====== DATA RECORDS ======

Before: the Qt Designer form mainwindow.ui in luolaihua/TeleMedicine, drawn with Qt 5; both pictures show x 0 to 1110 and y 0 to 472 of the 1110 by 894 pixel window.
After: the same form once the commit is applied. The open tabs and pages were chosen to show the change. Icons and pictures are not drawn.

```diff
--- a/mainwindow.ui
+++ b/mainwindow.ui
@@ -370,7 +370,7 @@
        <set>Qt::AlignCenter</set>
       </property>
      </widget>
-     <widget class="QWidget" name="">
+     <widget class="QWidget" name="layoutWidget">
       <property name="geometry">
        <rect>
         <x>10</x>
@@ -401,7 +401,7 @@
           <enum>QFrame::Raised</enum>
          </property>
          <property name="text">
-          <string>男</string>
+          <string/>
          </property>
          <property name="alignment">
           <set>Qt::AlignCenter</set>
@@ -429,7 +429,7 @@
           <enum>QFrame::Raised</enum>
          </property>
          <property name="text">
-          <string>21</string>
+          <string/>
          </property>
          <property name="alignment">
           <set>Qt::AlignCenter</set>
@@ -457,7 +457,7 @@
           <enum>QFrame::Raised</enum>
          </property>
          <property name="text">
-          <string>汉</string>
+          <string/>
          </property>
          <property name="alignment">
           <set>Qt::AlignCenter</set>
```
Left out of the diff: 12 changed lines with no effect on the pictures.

======

> EXERCISE INSTRUCTIONS
Restate every record word for word.

> WRITTEN SOLUTION
Before: the Qt Designer form mainwindow.ui in luolaihua/TeleMedicine, drawn with Qt 5; both pictures show x 0 to 1110 and y 0 to 472 of the 1110 by 894 pixel window.
After: the same form once the commit is applied. The open tabs and pages were chosen to show the change. Icons and pictures are not drawn.

```diff
--- a/mainwindow.ui
+++ b/mainwindow.ui
@@ -370,7 +370,7 @@
        <set>Qt::AlignCenter</set>
       </property>
      </widget>
-     <widget class="QWidget" name="">
+     <widget class="QWidget" name="layoutWidget">
       <property name="geometry">
        <rect>
         <x>10</x>
@@ -401,7 +401,7 @@
           <enum>QFrame::Raised</enum>
          </property>
          <property name="text">
-          <string>男</string>
+          <string/>
          </property>
          <property name="alignment">
           <set>Qt::AlignCenter</set>
@@ -429,7 +429,7 @@
           <enum>QFrame::Raised</enum>
          </property>
          <property name="text">
-          <string>21</string>
+          <string/>
          </property>
          <property name="alignment">
           <set>Qt::AlignCenter</set>
@@ -457,7 +457,7 @@
           <enum>QFrame::Raised</enum>
          </property>
          <property name="text">
-          <string>汉</string>
+          <string/>
          </property>
          <property name="alignment">
           <set>Qt::AlignCenter</set>
```
Left out of the diff: 12 changed lines with no effect on the pictures.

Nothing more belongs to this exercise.